“Video over the Internet is more friend than foe,” Comcast CEO Brian Roberts told analysts and investors during the company's latest quarterly conference call in November.

It's a mantra he has been repeating ever since announcing the partnership with Time Warner Inc. to build out the Web service in June. Operators have long worried that the delivery of video over the Internet could usurp their dominance in the business. TV Everywhere was conceived as a way of preserving the video subscription model while serving the expanding needs and desires of consumers.

Analysts believe Comcast's decision to acquire a majority interest in NBCU will have a significant impact on its TV Everywhere initiative and could change the entire industry landscape.

“Time Warner has been the initiator of TV Everywhere, but Comcast is definitely the leader in making it a reality,” Parks' Dasari said. “Comcast is positioned well from an infrastructure point of view. The NBC deal will make them a major content provider and this has some interesting ramifications. Five or 10 years from now, Comcast could say, 'It doesn't matter where you live or what other subscription services you have, you can have access to our content.' And that could eliminate the territory exclusivity that cable operators have enjoyed since the industry got off the ground and could redraw the entire industry.”

Other industry observers agree that Comcast could fundamentally shake up the cable business.

“Time Warner Cable, Cox, Cablevision, Charter: Watch your backs and your precious subscriber bases,” ExtendMedia CEO Tom MacIsaac wrote in a blog on Dec. 11. “It's a risky, potentially cannibalistic move for Comcast, but the alternative is that someone else (Apple, AT&T, Microsoft or Google) gets there first.

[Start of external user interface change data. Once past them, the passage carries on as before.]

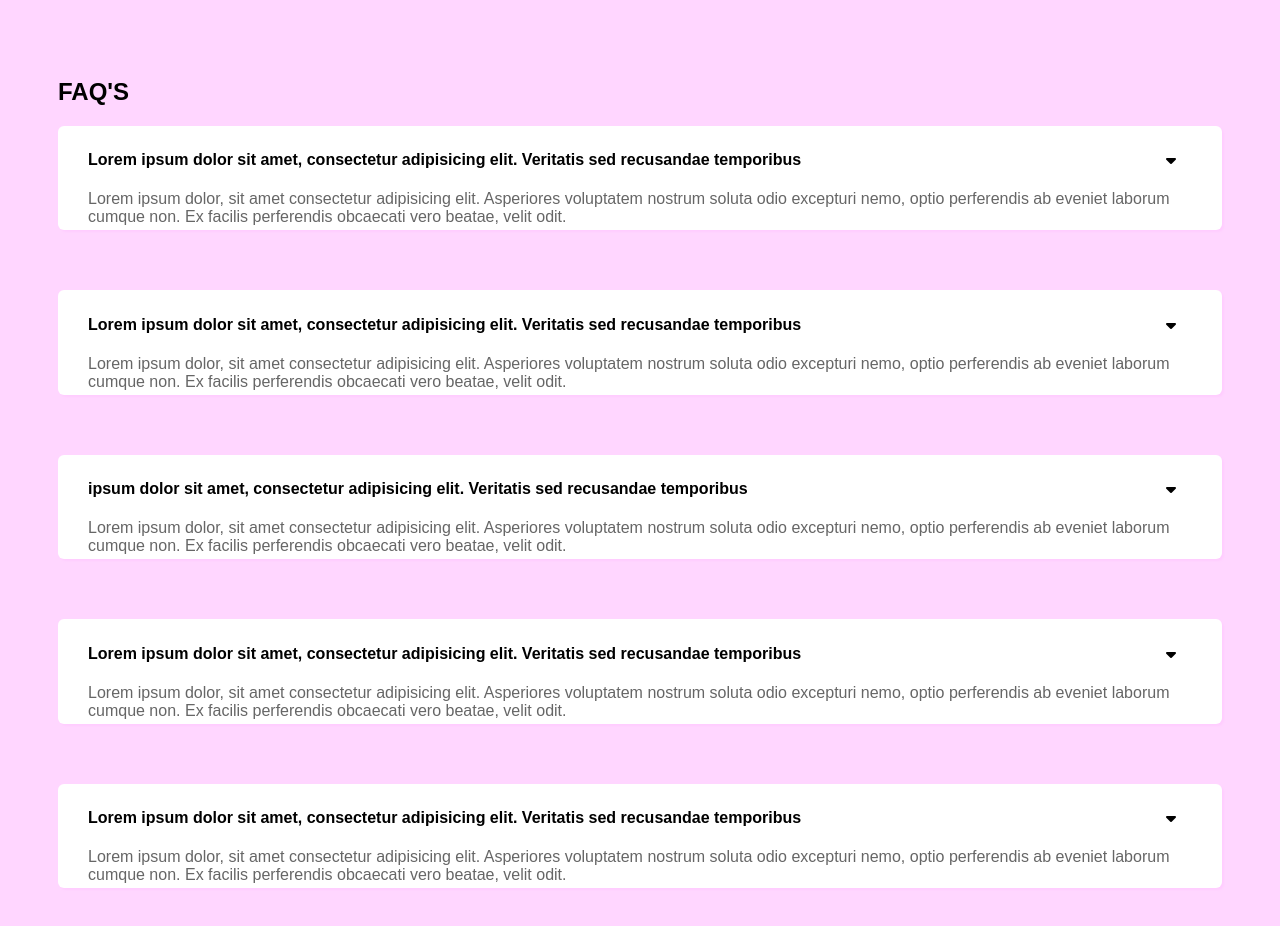
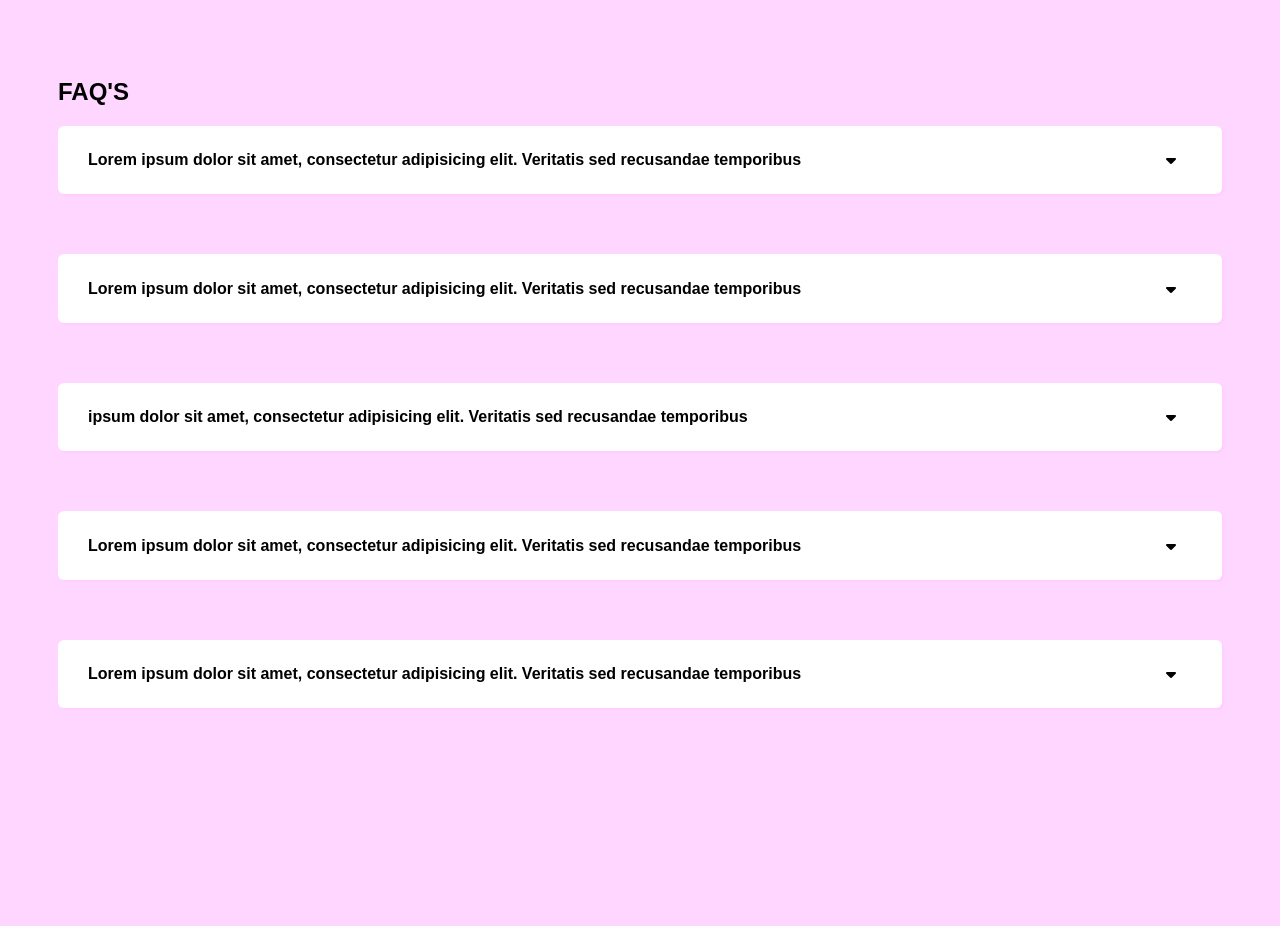
Before and after one commit to Retarded23/FAQ-section, a plain HTML site: page index.html in a window 1280 px wide. After the commit the page ends 826 px from the top, so only its background shows below. Drawn offline with Linux system fonts and the light colour scheme.

Commit message:
Update index.html

```diff
--- a/index.html
+++ b/index.html
@@ -15,7 +15,7 @@
             <h4>Lorem ipsum dolor sit amet, consectetur adipisicing elit. Veritatis sed recusandae temporibus</h4>
             <i class="icon fa-solid fa-caret-down"></i>
         </div>
-        <div class="answer active">
+        <div class="answer ">
             Lorem ipsum dolor, sit amet consectetur adipisicing elit. Asperiores voluptatem nostrum soluta odio excepturi nemo, optio perferendis ab eveniet laborum cumque non. Ex facilis perferendis obcaecati vero beatae, velit odit.
 
         </div>
@@ -26,7 +26,7 @@
             <h4>Lorem ipsum dolor sit amet, consectetur adipisicing elit. Veritatis sed recusandae temporibus</h4>
             <i class="icon fa-solid fa-caret-down"></i>
         </div>
-        <div class="active answer">
+        <div class=" answer">
             Lorem ipsum dolor, sit amet consectetur adipisicing elit. Asperiores voluptatem nostrum soluta odio excepturi nemo, optio perferendis ab eveniet laborum cumque non. Ex facilis perferendis obcaecati vero beatae, velit odit.
 
         </div>
@@ -37,7 +37,7 @@
             <h4> ipsum dolor sit amet, consectetur adipisicing elit. Veritatis sed recusandae temporibus </h4>
             <i class="icon fa-solid fa-caret-down"></i>
         </div>
-        <div class="answer active">
+        <div class="answer ">
             Lorem ipsum dolor, sit amet consectetur adipisicing elit. Asperiores voluptatem nostrum soluta odio excepturi nemo, optio perferendis ab eveniet laborum cumque non. Ex facilis perferendis obcaecati vero beatae, velit odit.
 
         </div>
@@ -48,7 +48,7 @@
             <h4>Lorem ipsum dolor sit amet, consectetur adipisicing elit. Veritatis sed recusandae temporibus </h4>
             <i class="icon fa-solid fa-caret-down"></i>
         </div>
-        <div class="answer active">
+        <div class="answer ">
             Lorem ipsum dolor, sit amet consectetur adipisicing elit. Asperiores voluptatem nostrum soluta odio excepturi nemo, optio perferendis ab eveniet laborum cumque non. Ex facilis perferendis obcaecati vero beatae, velit odit.
 
         </div>
@@ -59,7 +59,7 @@
             <h4>Lorem ipsum dolor sit amet, consectetur adipisicing elit. Veritatis sed recusandae temporibus </h4>
             <i class=" icon fa-solid fa-caret-down"></i>
         </div>
-        <div class="answer active">
+        <div class="answer ">
             Lorem ipsum dolor, sit amet consectetur adipisicing elit. Asperiores voluptatem nostrum soluta odio excepturi nemo, optio perferendis ab eveniet laborum cumque non. Ex facilis perferendis obcaecati vero beatae, velit odit.
 
         </div>
```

Even so, it seems a sure bet that Comcast would be ready to be ready to respond very quickly and in a powerful way.” ExtendMedia provides software and media services that enable content providers and distributors to create, deliver, manage and monetize online content offerings over many devices.

But answering a question about this issue during last month's quarterly conference call, chief operating officer Steve Burke said Comcast has no plans take its TV Everywhere product out of region. “It really works when it's our existing video customer or someone else that we know that is a customer in our footprint,” he said.

On the other hand, Roberts, in describing plans to launch the on-demand online service nationally in December, appeared to leave the door open for future experimentation: “[I]f this model works as successfully as we hope it will, there will be different flavors and varieties offered,” he said on the earnings call with analysts.

It's clear that the TV and PC platforms are moving closer together and the industry has to have a model in place, said Andy Heller, vice chairman of Turner Broadcasting System. “I think we can reward consumers and they'll be happy to pay for the experience,” he said.